MATERIAL FOR THIS EXERCISE:
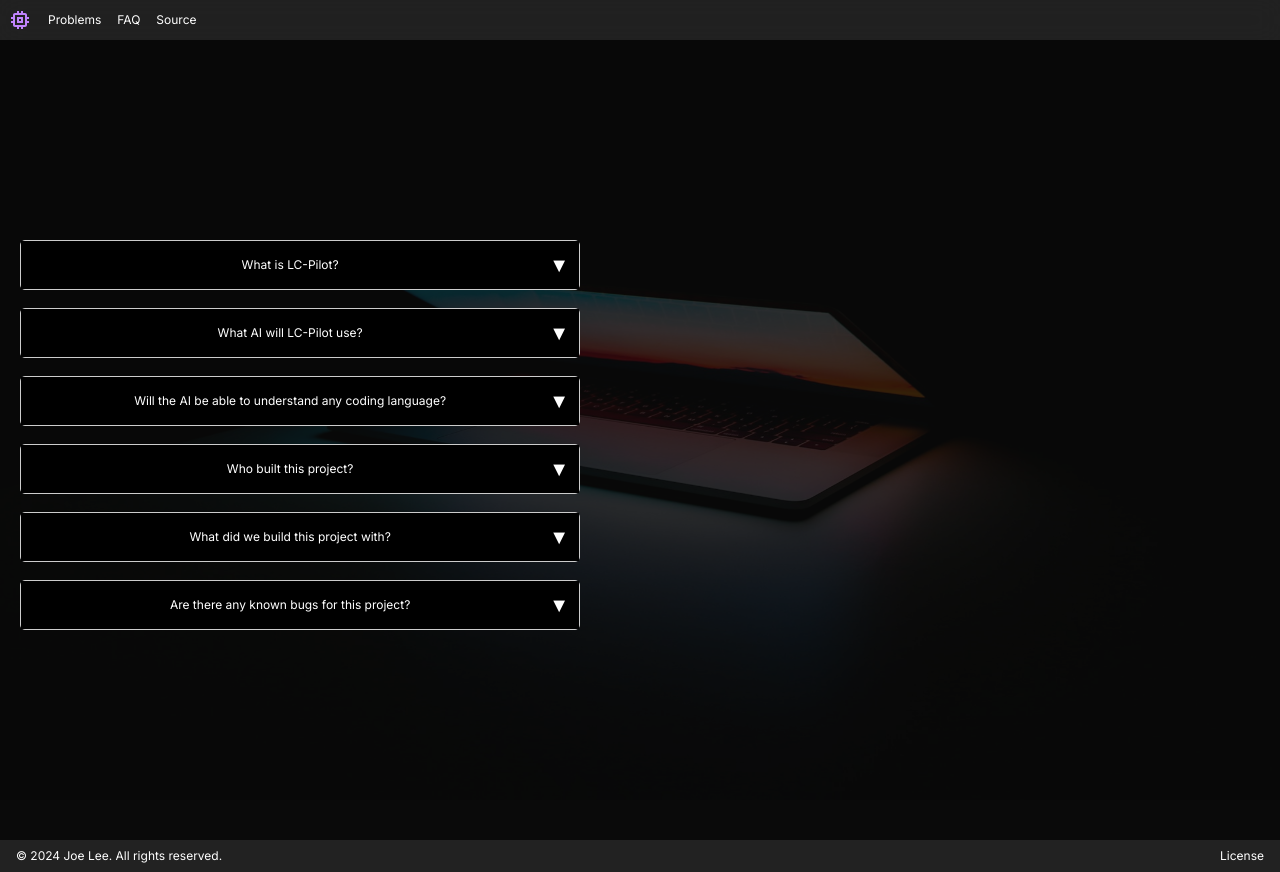
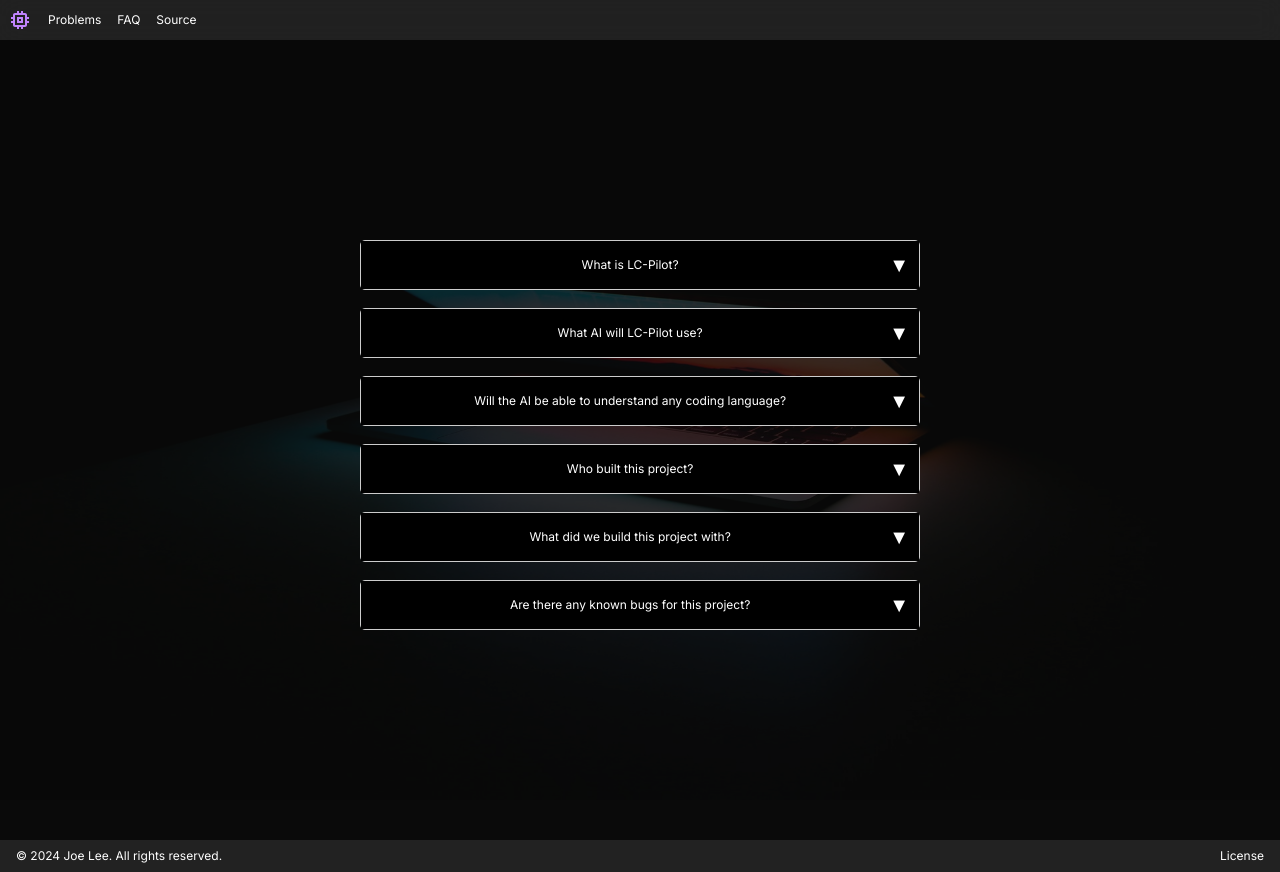
Before and after one commit to j1yl/lcpilot, a Next.js app: page /faq in a window 1280 px wide. Built offline with nearby package versions, Linux system fonts and the light colour scheme.

Commit message:
centered the whole faq page

```diff
--- a/app/faq/App.module.css
+++ b/app/faq/App.module.css
@@ -1,6 +1,6 @@
 .container {
-  @apply flex justify-center items-center h-screen;
+  @apply flex justify-center items-center h-screen w-full;
 }
 .content {
-  @apply flex flex-col gap-2 max-w-[600px] text-center p-5;
+  @apply flex flex-col gap-2 max-w-[600px] text-center p-5 mx-auto;
 }
--- a/components/Accordion.css
+++ b/components/Accordion.css
@@ -5,7 +5,7 @@
   @apply hidden;
 }
 .accordion-header {
-  @apply flex items-center cursor-pointer bg-black p-2.5;
+  @apply flex items-center justify-center cursor-pointer bg-black p-2.5;
 }
 .accordion-title {
   @apply flex-1;
```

EXERCISE DIRECTIONS:
Print the material above word for word, and keep the pictures out of it.

ANSWER BELOW:
Before and after one commit to j1yl/lcpilot, a Next.js app: page /faq in a window 1280 px wide. Built offline with nearby package versions, Linux system fonts and the light colour scheme.

Commit message:
centered the whole faq page

```diff
--- a/app/faq/App.module.css
+++ b/app/faq/App.module.css
@@ -1,6 +1,6 @@
 .container {
-  @apply flex justify-center items-center h-screen;
+  @apply flex justify-center items-center h-screen w-full;
 }
 .content {
-  @apply flex flex-col gap-2 max-w-[600px] text-center p-5;
+  @apply flex flex-col gap-2 max-w-[600px] text-center p-5 mx-auto;
 }
--- a/components/Accordion.css
+++ b/components/Accordion.css
@@ -5,7 +5,7 @@
   @apply hidden;
 }
 .accordion-header {
-  @apply flex items-center cursor-pointer bg-black p-2.5;
+  @apply flex items-center justify-center cursor-pointer bg-black p-2.5;
 }
 .accordion-title {
   @apply flex-1;
```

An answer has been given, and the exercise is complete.